## TASK DETAILS
Up to and including the line holding "Also changed, not shown: 4 other files.", write out the data exactly from its first line, but not the pictures.
-- -- --
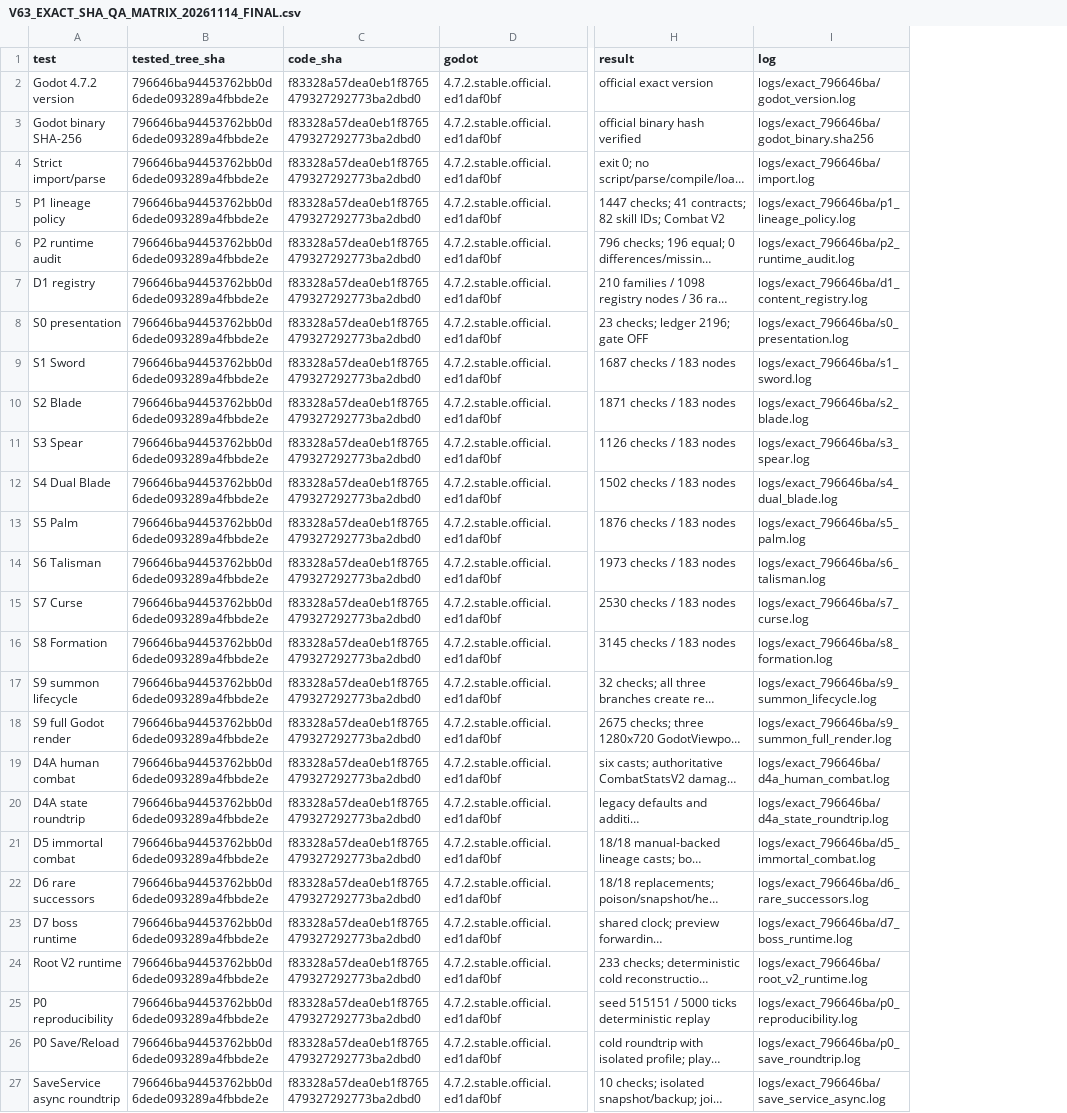
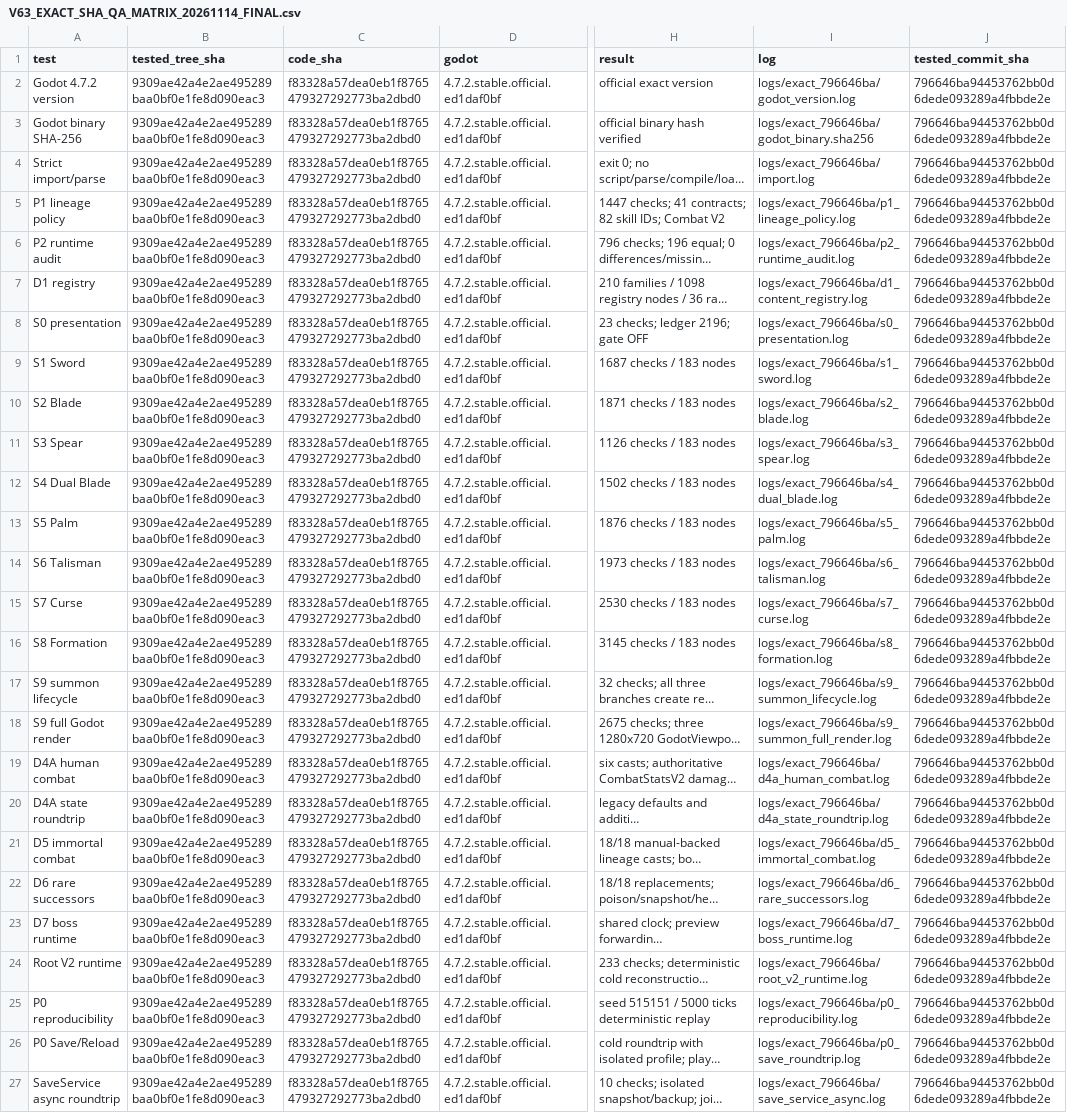
Before and after one commit to vuanhtuan161094-byte/TongMonBaDao, a CSV file: docs/qa/V63_P1_LINEAGE_CONTRACT_20261113/V63_EXACT_SHA_QA_MATRIX_20261114_FINAL.csv, drawn as a sheet; only a part is shown, gaps mark what is left out; long unchanged cells end in …; the diff names each change by its address in the sheet, - before the commit and + after, or states it on an @@ line.

Commit message:
docs(v63): clarify exact QA commit and tree hashes

```diff
--- a/docs/qa/V63_P1_LINEAGE_CONTRACT_20261113/V63_EXACT_SHA_QA_MATRIX_20261114_FINAL.csv
+++ b/docs/qa/V63_P1_LINEAGE_CONTRACT_20261113/V63_EXACT_SHA_QA_MATRIX_20261114_FINAL.csv
+column J (tested_commit_sha), rows 2-27: all 796646ba94453762bb0d6dede093289a4fbbde2e
-B2:B27 (tested_tree_sha): 796646ba94453762bb0d6dede093289a4fbbde2e
+B2:B27 (tested_tree_sha): 9309ae42a4e2ae495289baa0bf0e1fe8d090eac3
```
Also changed, not shown: 4 other files.
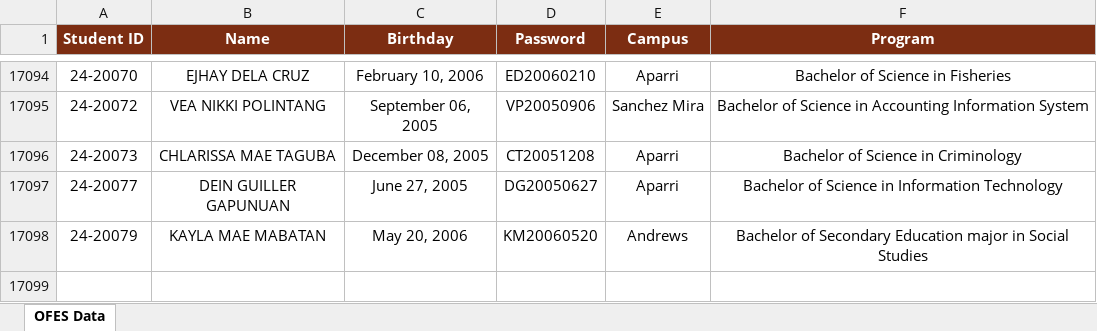
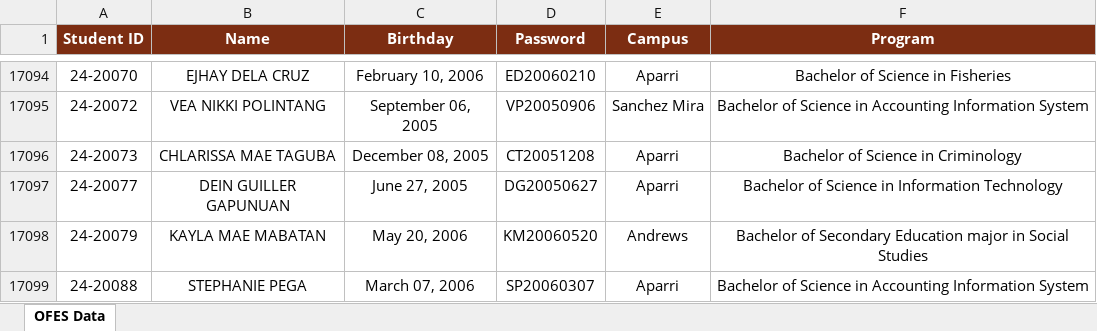
Before and after one commit to ricfx861-sys/fdcv-g-vdsfvg, an Excel workbook: ofes_data.xlsx, sheet OFES Data, drawn as a sheet; only a part is shown, gaps mark what is left out; values as stored, in another font and other column widths than the file's, no borders; the diff names each change by its address in the sheet, - before the commit and + after, or states it on an @@ line.

```diff
--- a/ofes_data.xlsx (sheet OFES Data)
+++ b/ofes_data.xlsx (sheet OFES Data)
+row 17099: 24-20088 | STEPHANIE PEGA | March 07, 2006 | SP20060307 | Aparri | Bachelor of Science in Accounting Information System
```
Also changed, not shown: 1 other file.
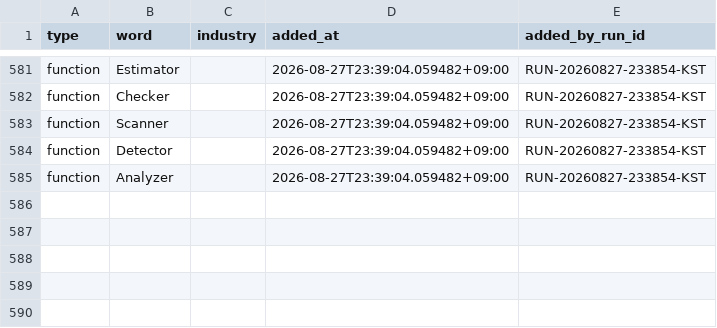
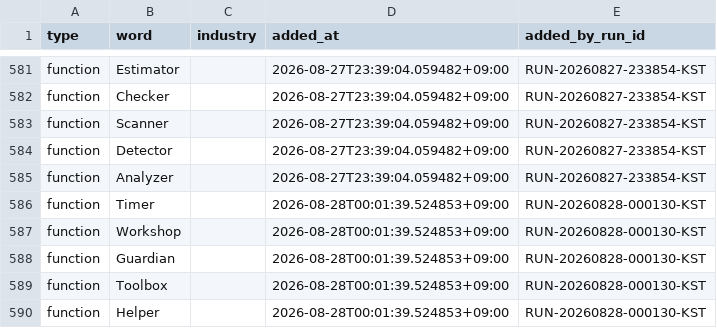
Before and after one commit to h0912w/SAAS_WORDS_TWO_claude_code_project_v2.4, a CSV file: config/word_bank_expansions.csv, drawn as a sheet; only a part is shown, gaps mark what is left out; the diff names each change by its address in the sheet, - before the commit and + after, or states it on an @@ line.

Commit message:
chore: word pipeline checkpoint for RUN-20260828-000130-KST

```diff
--- a/config/word_bank_expansions.csv
+++ b/config/word_bank_expansions.csv
+row 586: function | Timer |  | 2026-08-28T00:01:39.524853+09:00 | RUN-20260828-000130-KST
+row 587: function | Workshop |  | 2026-08-28T00:01:39.524853+09:00 | RUN-20260828-000130-KST
+row 588: function | Guardian |  | 2026-08-28T00:01:39.524853+09:00 | RUN-20260828-000130-KST
+row 589: function | Toolbox |  | 2026-08-28T00:01:39.524853+09:00 | RUN-20260828-000130-KST
+row 590: function | Helper |  | 2026-08-28T00:01:39.524853+09:00 | RUN-20260828-000130-KST
```
Also changed, not shown: output/_pipeline/analysis/round_history.csv, 7 other files.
-- -- --
## EXERCISE RESULT
Before and after one commit to vuanhtuan161094-byte/TongMonBaDao, a CSV file: docs/qa/V63_P1_LINEAGE_CONTRACT_20261113/V63_EXACT_SHA_QA_MATRIX_20261114_FINAL.csv, drawn as a sheet; only a part is shown, gaps mark what is left out; long unchanged cells end in …; the diff names each change by its address in the sheet, - before the commit and + after, or states it on an @@ line.

Commit message:
docs(v63): clarify exact QA commit and tree hashes

```diff
--- a/docs/qa/V63_P1_LINEAGE_CONTRACT_20261113/V63_EXACT_SHA_QA_MATRIX_20261114_FINAL.csv
+++ b/docs/qa/V63_P1_LINEAGE_CONTRACT_20261113/V63_EXACT_SHA_QA_MATRIX_20261114_FINAL.csv
+column J (tested_commit_sha), rows 2-27: all 796646ba94453762bb0d6dede093289a4fbbde2e
-B2:B27 (tested_tree_sha): 796646ba94453762bb0d6dede093289a4fbbde2e
+B2:B27 (tested_tree_sha): 9309ae42a4e2ae495289baa0bf0e1fe8d090eac3
```
Also changed, not shown: 4 other files.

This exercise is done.